• _Exercise brief_
Below are the entries; give again exactly the lines from the one mentioning "1k shadow, that" through the one mentioning "brightGround = false;", inclusive.
-- Input data follows --
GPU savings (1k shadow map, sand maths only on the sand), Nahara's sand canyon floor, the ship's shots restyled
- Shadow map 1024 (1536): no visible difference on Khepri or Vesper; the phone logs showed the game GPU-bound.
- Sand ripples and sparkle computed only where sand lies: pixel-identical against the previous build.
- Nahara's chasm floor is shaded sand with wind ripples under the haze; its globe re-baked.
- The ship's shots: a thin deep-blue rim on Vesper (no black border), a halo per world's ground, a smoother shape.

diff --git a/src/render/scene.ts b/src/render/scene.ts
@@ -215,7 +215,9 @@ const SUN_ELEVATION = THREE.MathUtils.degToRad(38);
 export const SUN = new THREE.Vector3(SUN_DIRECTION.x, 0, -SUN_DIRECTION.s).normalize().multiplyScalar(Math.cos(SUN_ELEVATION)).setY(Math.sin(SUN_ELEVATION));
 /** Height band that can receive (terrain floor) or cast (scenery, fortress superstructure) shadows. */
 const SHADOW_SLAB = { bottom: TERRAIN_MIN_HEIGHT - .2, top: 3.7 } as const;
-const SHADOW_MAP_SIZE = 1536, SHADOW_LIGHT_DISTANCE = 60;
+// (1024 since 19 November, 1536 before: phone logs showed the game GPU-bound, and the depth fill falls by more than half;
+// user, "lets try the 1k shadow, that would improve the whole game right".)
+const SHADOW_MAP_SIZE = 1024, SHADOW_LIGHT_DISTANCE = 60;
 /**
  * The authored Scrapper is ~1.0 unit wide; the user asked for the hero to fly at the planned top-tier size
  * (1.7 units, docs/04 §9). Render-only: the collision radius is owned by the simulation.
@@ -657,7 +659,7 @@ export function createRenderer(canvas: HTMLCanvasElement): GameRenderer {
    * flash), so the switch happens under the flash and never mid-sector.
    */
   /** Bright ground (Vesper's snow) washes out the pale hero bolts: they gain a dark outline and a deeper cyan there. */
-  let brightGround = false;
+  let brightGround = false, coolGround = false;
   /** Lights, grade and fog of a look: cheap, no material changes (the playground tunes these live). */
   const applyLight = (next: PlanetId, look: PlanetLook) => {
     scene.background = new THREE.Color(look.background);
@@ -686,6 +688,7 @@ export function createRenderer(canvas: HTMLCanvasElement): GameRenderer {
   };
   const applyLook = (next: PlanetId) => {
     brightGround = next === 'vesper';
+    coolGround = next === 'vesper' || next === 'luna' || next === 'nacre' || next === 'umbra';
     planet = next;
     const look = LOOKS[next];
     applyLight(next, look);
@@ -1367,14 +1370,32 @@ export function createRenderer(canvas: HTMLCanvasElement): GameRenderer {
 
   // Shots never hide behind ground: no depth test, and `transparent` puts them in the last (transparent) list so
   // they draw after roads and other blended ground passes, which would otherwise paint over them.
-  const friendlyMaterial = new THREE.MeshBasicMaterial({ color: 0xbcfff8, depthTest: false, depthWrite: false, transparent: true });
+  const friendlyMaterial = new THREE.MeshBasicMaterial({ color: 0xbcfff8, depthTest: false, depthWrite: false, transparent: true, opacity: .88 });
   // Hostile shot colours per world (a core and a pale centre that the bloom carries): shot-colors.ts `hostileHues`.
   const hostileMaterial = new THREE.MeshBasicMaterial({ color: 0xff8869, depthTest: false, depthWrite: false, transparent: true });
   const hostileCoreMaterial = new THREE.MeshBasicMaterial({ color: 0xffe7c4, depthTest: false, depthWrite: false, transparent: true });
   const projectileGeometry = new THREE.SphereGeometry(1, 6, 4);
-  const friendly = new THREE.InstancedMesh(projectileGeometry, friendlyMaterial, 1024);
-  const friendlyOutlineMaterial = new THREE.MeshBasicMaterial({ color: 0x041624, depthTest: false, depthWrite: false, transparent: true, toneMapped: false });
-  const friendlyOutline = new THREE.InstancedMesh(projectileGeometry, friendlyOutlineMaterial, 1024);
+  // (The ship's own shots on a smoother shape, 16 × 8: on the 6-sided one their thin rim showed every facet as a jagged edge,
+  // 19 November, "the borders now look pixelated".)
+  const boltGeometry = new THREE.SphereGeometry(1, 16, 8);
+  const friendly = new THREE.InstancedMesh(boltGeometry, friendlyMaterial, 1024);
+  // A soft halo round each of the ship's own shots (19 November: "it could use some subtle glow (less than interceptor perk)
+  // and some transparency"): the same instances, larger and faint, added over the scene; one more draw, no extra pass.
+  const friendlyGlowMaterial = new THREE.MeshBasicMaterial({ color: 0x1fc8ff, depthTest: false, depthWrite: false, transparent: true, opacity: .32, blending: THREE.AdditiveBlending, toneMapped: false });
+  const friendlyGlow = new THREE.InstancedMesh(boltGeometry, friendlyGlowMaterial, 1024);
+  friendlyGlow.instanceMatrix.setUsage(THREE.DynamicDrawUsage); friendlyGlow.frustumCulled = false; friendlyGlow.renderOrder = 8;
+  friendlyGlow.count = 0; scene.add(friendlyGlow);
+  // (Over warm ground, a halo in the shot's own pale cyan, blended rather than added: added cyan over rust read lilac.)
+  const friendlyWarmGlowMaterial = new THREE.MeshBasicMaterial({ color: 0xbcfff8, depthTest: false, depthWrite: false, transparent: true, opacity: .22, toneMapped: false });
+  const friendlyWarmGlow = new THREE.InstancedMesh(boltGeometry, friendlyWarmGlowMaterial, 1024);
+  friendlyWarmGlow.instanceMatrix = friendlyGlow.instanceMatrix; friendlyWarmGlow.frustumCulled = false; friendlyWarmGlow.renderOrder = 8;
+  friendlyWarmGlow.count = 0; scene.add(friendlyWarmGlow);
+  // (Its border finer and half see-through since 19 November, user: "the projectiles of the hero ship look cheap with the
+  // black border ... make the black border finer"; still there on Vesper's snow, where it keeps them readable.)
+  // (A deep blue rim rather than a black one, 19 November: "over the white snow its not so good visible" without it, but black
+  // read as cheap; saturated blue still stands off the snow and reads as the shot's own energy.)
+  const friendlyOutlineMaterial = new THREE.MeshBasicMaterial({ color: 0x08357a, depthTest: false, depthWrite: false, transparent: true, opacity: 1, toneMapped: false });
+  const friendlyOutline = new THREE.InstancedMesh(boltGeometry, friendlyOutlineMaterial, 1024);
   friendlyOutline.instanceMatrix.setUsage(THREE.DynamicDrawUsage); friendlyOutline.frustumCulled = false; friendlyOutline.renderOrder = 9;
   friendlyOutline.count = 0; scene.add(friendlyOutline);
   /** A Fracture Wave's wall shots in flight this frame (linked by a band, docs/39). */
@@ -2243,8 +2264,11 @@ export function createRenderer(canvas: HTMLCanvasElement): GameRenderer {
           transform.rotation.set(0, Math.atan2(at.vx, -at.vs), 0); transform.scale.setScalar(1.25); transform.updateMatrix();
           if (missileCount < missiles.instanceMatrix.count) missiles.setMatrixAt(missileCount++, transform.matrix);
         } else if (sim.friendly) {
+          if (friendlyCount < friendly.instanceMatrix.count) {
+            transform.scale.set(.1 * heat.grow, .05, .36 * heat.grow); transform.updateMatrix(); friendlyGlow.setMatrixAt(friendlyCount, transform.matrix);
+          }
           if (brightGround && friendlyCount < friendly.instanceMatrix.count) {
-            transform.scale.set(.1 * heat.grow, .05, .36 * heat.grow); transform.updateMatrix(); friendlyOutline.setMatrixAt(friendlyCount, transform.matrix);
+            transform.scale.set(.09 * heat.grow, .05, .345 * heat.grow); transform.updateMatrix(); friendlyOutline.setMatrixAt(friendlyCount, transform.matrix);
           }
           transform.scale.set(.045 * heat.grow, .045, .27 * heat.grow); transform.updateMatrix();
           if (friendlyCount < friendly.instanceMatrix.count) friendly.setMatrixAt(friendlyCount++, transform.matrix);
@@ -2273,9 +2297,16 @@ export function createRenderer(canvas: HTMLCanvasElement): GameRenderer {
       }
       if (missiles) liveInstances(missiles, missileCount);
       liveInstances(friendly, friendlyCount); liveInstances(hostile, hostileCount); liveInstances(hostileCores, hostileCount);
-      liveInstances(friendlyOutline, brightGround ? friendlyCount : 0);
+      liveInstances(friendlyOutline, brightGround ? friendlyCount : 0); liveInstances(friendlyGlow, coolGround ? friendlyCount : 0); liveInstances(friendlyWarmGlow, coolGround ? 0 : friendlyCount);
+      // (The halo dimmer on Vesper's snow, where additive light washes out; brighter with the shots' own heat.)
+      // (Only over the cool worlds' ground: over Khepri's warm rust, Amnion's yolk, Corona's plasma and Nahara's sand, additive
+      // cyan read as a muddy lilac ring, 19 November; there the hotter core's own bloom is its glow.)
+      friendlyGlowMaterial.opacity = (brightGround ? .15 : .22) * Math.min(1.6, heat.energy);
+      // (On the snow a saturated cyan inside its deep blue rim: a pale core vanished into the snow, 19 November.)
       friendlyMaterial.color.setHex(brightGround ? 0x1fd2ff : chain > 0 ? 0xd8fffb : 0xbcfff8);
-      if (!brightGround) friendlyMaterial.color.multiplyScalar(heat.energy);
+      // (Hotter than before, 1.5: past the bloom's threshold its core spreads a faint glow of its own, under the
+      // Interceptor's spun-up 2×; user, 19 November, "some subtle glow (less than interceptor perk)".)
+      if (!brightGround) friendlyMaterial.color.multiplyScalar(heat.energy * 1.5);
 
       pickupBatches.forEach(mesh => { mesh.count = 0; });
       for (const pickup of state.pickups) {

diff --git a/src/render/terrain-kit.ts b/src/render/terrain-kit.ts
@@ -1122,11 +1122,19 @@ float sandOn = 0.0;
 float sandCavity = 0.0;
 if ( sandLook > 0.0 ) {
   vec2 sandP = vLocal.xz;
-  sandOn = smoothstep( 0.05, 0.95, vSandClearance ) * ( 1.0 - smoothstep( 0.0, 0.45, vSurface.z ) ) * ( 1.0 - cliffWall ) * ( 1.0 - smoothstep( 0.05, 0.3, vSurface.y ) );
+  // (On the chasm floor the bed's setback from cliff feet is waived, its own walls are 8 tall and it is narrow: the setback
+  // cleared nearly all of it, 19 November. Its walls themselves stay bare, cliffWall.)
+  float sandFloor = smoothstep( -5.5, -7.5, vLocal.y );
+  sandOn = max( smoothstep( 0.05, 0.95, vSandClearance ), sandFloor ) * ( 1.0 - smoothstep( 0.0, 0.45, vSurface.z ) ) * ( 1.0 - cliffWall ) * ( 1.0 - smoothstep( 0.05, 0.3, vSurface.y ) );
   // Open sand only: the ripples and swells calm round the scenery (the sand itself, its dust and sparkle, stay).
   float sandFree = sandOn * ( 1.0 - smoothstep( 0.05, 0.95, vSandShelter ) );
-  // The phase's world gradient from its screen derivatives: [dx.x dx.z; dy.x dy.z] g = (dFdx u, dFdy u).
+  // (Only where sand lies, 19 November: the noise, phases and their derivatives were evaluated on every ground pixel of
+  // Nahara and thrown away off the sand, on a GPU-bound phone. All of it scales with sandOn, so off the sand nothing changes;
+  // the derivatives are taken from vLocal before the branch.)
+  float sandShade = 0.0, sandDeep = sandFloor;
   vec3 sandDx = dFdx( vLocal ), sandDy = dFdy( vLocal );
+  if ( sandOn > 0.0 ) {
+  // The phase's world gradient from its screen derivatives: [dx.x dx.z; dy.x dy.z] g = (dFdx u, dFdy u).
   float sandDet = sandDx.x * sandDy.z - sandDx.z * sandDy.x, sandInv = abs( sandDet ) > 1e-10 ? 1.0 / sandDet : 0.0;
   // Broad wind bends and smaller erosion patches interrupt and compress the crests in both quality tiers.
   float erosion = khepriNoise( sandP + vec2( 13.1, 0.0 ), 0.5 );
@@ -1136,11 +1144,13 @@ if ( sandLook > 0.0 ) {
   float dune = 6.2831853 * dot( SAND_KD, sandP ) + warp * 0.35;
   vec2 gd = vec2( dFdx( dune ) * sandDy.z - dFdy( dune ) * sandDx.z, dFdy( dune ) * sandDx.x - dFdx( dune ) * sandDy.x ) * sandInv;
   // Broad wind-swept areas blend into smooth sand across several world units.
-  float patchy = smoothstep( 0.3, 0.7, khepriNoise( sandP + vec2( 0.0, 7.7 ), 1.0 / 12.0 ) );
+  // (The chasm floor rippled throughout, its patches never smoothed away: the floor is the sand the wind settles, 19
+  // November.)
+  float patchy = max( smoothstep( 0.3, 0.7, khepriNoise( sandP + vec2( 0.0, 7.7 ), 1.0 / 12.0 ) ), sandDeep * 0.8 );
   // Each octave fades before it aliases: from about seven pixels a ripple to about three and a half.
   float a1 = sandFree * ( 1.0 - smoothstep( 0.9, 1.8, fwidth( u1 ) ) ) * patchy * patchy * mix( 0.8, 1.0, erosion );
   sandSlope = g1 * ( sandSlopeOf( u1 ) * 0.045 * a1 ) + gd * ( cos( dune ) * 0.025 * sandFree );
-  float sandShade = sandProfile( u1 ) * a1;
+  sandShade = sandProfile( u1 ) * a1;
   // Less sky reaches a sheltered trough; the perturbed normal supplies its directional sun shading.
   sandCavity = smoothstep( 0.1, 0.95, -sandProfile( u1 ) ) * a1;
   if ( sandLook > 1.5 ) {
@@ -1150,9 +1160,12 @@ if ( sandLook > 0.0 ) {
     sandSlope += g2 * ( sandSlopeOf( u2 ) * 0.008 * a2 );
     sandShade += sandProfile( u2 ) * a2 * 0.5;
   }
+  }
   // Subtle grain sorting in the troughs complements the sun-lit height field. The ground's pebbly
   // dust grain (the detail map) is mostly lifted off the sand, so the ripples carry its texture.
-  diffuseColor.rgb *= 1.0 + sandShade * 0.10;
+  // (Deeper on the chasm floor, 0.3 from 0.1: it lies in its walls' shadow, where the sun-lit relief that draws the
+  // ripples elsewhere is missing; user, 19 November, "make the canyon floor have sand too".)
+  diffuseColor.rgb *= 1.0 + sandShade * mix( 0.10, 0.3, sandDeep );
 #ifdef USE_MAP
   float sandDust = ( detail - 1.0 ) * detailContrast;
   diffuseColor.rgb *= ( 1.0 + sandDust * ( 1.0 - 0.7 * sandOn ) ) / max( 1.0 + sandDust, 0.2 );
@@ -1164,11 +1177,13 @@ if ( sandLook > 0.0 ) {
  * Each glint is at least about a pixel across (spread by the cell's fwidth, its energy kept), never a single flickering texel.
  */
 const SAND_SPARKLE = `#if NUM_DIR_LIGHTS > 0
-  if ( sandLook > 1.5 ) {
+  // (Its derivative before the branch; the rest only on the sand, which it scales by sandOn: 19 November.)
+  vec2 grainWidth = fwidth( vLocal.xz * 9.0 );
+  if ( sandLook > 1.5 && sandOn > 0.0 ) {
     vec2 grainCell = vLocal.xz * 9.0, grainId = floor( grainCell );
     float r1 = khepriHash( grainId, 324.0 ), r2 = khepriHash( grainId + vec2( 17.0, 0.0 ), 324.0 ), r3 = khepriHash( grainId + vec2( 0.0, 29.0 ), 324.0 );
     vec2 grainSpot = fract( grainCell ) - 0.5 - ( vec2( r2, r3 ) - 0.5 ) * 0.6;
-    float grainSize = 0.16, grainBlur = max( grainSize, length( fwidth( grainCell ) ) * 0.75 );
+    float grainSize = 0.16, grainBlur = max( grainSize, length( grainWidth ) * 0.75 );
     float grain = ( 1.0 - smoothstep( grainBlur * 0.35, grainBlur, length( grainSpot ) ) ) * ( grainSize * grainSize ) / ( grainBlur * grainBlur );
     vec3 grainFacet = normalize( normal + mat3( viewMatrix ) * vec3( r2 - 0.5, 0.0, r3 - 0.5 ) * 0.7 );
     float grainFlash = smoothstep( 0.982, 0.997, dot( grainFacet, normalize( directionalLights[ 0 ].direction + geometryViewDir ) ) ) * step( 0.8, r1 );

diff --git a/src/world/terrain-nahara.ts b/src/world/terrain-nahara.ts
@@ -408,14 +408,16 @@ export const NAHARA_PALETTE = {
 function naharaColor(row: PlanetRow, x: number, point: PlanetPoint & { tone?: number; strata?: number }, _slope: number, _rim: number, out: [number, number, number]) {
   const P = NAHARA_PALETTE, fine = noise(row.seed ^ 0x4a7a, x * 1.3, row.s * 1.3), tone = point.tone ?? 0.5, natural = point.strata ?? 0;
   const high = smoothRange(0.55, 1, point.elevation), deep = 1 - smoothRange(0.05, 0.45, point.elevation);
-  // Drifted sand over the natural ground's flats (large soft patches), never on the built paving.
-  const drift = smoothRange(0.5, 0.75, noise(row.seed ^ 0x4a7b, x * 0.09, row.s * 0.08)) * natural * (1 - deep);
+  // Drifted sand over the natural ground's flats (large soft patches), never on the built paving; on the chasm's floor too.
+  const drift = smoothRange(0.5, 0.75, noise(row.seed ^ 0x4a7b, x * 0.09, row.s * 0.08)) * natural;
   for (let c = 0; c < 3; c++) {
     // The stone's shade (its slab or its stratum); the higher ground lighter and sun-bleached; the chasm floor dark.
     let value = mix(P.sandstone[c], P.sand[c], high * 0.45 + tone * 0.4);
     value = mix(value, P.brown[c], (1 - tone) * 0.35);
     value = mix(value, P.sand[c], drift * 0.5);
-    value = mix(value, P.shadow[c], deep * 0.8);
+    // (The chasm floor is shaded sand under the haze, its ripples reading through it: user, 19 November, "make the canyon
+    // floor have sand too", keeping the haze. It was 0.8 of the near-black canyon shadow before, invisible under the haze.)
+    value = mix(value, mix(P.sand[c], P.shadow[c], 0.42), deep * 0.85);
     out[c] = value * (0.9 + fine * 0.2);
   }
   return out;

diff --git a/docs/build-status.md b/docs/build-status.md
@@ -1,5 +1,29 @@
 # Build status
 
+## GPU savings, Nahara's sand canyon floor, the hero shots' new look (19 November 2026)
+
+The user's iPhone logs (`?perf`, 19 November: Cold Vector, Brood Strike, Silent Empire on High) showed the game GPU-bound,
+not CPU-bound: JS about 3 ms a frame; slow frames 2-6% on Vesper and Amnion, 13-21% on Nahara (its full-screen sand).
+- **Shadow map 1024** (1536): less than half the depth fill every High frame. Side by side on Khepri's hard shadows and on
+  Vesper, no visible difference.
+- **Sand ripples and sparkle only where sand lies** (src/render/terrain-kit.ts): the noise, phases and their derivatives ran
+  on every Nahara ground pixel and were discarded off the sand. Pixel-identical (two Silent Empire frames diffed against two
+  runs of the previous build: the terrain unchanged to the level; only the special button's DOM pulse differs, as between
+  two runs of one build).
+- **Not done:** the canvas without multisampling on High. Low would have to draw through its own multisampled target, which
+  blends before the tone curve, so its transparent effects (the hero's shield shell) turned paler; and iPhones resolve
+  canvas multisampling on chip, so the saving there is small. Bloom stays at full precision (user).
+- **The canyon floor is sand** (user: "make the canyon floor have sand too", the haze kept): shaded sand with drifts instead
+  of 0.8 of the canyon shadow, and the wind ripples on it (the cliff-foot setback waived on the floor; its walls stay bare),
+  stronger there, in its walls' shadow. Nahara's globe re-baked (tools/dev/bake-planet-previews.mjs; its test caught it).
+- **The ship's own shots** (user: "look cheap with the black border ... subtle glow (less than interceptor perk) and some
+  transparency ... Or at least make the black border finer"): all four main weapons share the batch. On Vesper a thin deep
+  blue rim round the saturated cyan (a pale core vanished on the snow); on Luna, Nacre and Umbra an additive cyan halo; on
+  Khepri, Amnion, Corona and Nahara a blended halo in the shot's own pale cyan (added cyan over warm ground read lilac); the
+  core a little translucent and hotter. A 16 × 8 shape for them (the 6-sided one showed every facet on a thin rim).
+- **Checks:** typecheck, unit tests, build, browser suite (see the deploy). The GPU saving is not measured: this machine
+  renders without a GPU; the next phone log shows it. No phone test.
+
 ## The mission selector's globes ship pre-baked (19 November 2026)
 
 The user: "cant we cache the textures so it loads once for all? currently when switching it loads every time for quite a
-- Input data concluded --
• _Finished exercise_
+// user, "lets try the 1k shadow, that would improve the whole game right".)
+const SHADOW_MAP_SIZE = 1024, SHADOW_LIGHT_DISTANCE = 60;
 /**
  * The authored Scrapper is ~1.0 unit wide; the user asked for the hero to fly at the planned top-tier size
  * (1.7 units, docs/04 §9). Render-only: the collision radius is owned by the simulation.
@@ -657,7 +659,7 @@ export function createRenderer(canvas: HTMLCanvasElement): GameRenderer {
    * flash), so the switch happens under the flash and never mid-sector.
    */
   /** Bright ground (Vesper's snow) washes out the pale hero bolts: they gain a dark outline and a deeper cyan there. */
-  let brightGround = false;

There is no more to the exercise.